[Opening TASK INPUT section]

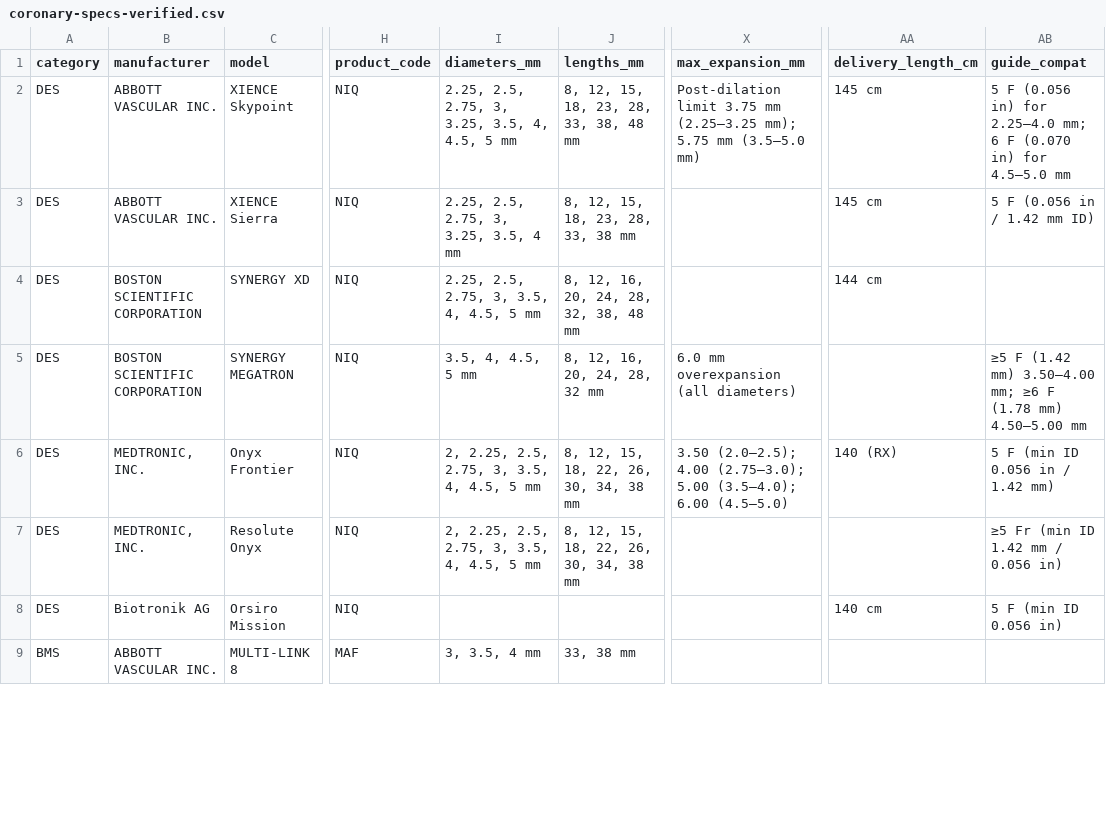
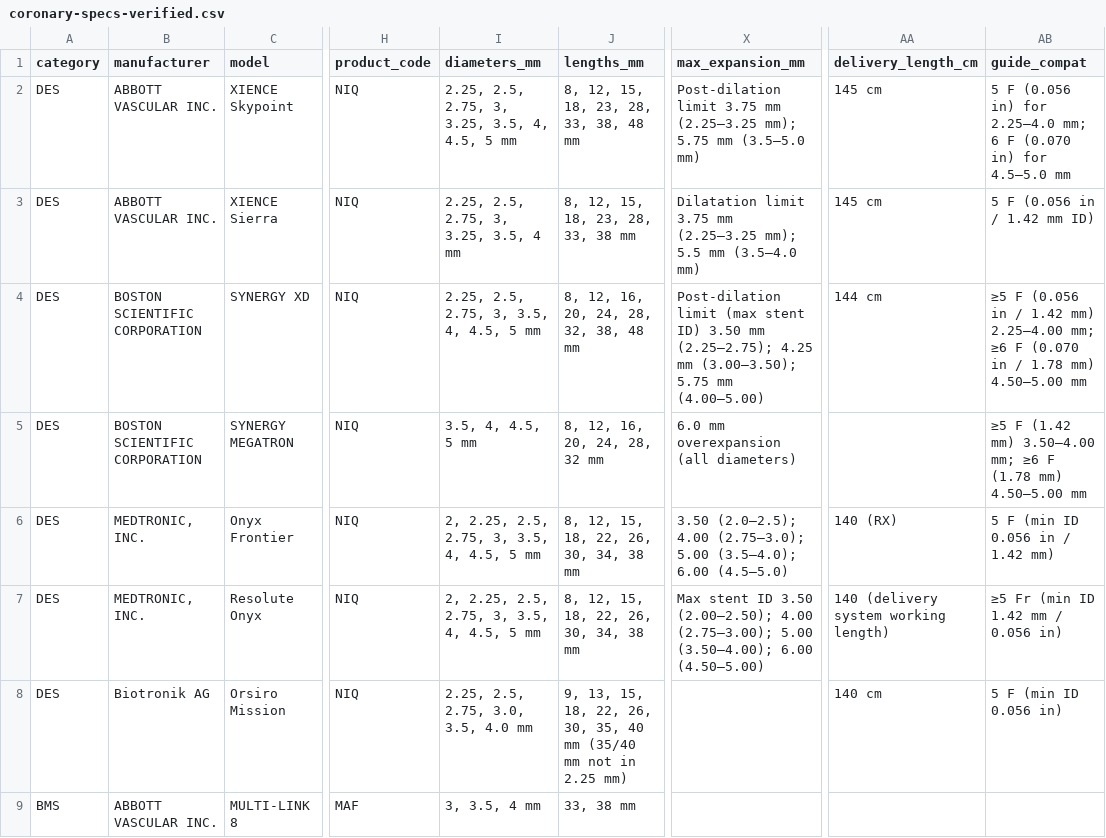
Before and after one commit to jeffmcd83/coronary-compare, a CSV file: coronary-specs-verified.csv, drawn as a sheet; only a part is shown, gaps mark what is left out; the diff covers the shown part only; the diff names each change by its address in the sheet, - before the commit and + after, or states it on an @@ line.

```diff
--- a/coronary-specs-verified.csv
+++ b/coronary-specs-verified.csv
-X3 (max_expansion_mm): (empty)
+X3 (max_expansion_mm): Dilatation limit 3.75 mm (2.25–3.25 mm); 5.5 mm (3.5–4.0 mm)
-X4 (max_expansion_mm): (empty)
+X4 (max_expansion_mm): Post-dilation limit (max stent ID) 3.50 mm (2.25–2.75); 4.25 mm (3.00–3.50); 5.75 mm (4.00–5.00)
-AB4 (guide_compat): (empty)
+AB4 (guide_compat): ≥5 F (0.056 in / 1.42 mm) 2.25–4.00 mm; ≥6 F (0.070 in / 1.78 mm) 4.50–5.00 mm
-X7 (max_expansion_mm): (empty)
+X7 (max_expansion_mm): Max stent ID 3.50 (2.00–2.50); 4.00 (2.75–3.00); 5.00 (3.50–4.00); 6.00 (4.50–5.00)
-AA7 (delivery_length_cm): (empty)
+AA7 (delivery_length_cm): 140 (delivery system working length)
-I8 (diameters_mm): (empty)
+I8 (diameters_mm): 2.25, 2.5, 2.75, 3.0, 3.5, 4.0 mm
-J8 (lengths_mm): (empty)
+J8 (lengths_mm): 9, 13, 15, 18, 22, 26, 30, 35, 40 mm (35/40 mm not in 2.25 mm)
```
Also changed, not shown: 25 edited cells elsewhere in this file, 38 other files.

[Closing TASK INPUT section]

▶ _WHAT TO WORK ON_: Exactly as written above, print every line of the data but not its pictures.

▶ _TASK RESPONSE_:
Before and after one commit to jeffmcd83/coronary-compare, a CSV file: coronary-specs-verified.csv, drawn as a sheet; only a part is shown, gaps mark what is left out; the diff covers the shown part only; the diff names each change by its address in the sheet, - before the commit and + after, or states it on an @@ line.

```diff
--- a/coronary-specs-verified.csv
+++ b/coronary-specs-verified.csv
-X3 (max_expansion_mm): (empty)
+X3 (max_expansion_mm): Dilatation limit 3.75 mm (2.25–3.25 mm); 5.5 mm (3.5–4.0 mm)
-X4 (max_expansion_mm): (empty)
+X4 (max_expansion_mm): Post-dilation limit (max stent ID) 3.50 mm (2.25–2.75); 4.25 mm (3.00–3.50); 5.75 mm (4.00–5.00)
-AB4 (guide_compat): (empty)
+AB4 (guide_compat): ≥5 F (0.056 in / 1.42 mm) 2.25–4.00 mm; ≥6 F (0.070 in / 1.78 mm) 4.50–5.00 mm
-X7 (max_expansion_mm): (empty)
+X7 (max_expansion_mm): Max stent ID 3.50 (2.00–2.50); 4.00 (2.75–3.00); 5.00 (3.50–4.00); 6.00 (4.50–5.00)
-AA7 (delivery_length_cm): (empty)
+AA7 (delivery_length_cm): 140 (delivery system working length)
-I8 (diameters_mm): (empty)
+I8 (diameters_mm): 2.25, 2.5, 2.75, 3.0, 3.5, 4.0 mm
-J8 (lengths_mm): (empty)
+J8 (lengths_mm): 9, 13, 15, 18, 22, 26, 30, 35, 40 mm (35/40 mm not in 2.25 mm)
```
Also changed, not shown: 25 edited cells elsewhere in this file, 38 other files.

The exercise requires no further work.